Government initiatives-A A +A
An Independent View
Sunday, January 6, 2013
I AM intrigued by job advertisements. It is interesting to know the types of employees that employers are seeking. The standard of advertisements varies immensely. Some organizations recognize that when they are advertising for job seekers, they are also advertising themselves. For example San Carlos Bioenergy Inc. has had, over the past year or so, job advertisements for professional positions. These advertisements are well laid out and give a favorable impression of the company. On the other hand, Coca-Cola, arguably the most successful marketing organization ever, has job advertisements which are extraordinarily mediocre. How come?

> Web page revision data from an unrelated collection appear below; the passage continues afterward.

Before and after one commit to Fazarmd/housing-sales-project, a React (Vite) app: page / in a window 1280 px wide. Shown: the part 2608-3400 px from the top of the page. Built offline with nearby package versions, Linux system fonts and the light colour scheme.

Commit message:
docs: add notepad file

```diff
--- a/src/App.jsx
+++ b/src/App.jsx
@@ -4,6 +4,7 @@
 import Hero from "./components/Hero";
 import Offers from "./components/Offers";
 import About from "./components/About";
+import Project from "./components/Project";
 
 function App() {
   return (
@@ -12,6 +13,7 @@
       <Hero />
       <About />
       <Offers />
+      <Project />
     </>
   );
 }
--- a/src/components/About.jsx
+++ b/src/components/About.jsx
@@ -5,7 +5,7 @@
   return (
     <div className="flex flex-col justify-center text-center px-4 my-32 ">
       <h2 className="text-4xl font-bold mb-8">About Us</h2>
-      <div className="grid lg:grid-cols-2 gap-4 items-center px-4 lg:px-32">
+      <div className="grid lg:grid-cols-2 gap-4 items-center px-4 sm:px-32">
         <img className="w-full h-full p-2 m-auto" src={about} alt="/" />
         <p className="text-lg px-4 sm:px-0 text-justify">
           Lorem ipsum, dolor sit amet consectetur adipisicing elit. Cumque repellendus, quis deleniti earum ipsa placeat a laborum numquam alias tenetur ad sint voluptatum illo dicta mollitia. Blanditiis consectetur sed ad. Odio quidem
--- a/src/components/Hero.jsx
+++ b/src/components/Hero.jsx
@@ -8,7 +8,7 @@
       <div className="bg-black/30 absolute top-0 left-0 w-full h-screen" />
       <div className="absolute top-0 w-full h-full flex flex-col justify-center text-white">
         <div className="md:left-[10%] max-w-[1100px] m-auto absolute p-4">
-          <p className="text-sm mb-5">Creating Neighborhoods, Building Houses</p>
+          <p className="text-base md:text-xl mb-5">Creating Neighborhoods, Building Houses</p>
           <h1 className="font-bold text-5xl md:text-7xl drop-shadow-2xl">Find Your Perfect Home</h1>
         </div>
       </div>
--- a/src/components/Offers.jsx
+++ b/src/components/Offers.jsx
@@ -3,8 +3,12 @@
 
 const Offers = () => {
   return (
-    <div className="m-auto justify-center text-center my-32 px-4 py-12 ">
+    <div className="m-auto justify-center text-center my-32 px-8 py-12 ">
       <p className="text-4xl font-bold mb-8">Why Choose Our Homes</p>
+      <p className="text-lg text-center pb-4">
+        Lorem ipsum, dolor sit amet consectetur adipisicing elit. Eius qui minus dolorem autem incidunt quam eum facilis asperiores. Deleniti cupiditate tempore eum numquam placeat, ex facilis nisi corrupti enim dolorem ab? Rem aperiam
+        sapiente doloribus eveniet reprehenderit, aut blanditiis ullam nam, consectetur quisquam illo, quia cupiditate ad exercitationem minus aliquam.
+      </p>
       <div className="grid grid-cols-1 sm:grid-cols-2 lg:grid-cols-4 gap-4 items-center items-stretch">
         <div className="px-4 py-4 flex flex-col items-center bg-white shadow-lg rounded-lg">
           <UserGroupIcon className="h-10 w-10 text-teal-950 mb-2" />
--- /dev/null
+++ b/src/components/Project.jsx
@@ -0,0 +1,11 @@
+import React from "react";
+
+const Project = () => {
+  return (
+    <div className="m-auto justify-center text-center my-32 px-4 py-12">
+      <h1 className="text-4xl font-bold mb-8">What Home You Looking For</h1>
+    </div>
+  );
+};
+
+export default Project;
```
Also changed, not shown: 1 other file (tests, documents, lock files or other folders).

Perhaps surprisingly, the most effective job advertisements currently being seen are those seeking applicants to the Department of Foreign Affairs. Headed "A World-Class Foreign Service," the advertisements show the kind of work a Foreign Service officer may be expected to undertake. Last week’s ads stated: "On Thursday, Henry Bensurto was at the International Tribunal for the Law of the Sea to explore dispute settlement mechanisms for the West Philippine Sea." This puts color to a job that we might have thought consisted mainly, if not entirely, on a pedestrian administrative routine.
Congratulations to the DFA and, if appropriate, its advertising agency for mounting a truly effective campaign. The DFA does not seem to be, at least initially, putting obstacles in the way of applicants. No "a degree from a reputable university is required." Those of us who attended doubtful tertiary institutions need not apply would have been the implication. But the DFA merely suggests we visit their web site and take the Foreign Service Officers’ Examinations in Bacolod (and many other cities around the Nation) on 10 March.
According to Assistant Tourism Secretary Benito Bengzon Jr., it takes only 25 minutes for passengers arriving at NAIA to go through the processes of disembarkation from the airplane to clearing immigration and customs to getting a taxi. We hope that the Department of Tourism is not lulled into complacency. It is not just the time taken but the quality of the experience that is important. NAIA is often found in surveys to be the "worst airport in the world." DOT should not fall into the "everything is all right" syndrome. How can we improve matters if we consider that there is nothing to improve? Tourists still have horror stories to tell.
We hope that Sec Jimenez and his DOT colleagues do not consider that their role is exclusively concerned with advertising. The main factor adversely affecting the level of tourism is the hassles and inconveniences that tourists suffer. We can do much to improve matters such as by prosecuting nefarious taxi-drivers who depress the level of both domestic and international tourism.
2013 marks the year in which agriculture Sec. Proceso Alcala predicted, in 2010, that the Philippines would become self-sufficient in rice. We hope he is correct though my crude calculations indicate that we will have to import approximately 2 million tonnes this year. If rice does need to be imported, we trust it will be over-the-counter, based on proper import controls and tariffs.
Part of the challenge is that 2013 marks the year in which, according to NSO projections made in 2009, the population would reach 100 million. The 2010 census failed to count everybody due to some teachers’ unwillingness to brave the summer sun. The result officially stated to be 92.33 million is low.
It is also hoped that Sec Alcala will be able to negate the possibility of former DILG Undersecretary Puno of becoming a USec in the Department of Agriculture. It is regrettable that Puno, not noted for his team-playing skills, is able to lobby for such a senior position. There are many dedicated and capable professional civil servants who spend a lifetime of meritorious service without reaching USec level. Like many of us, PNoy has an apparent weakness of thinking that his friends are consequently professionally capable, whereas the truth may be very different.
The art of government is the organization of idolatry. – George Bernard Shaw, Man and Superman (1903)
Published in the Sun.Star Bacolod newspaper on January 07, 2013.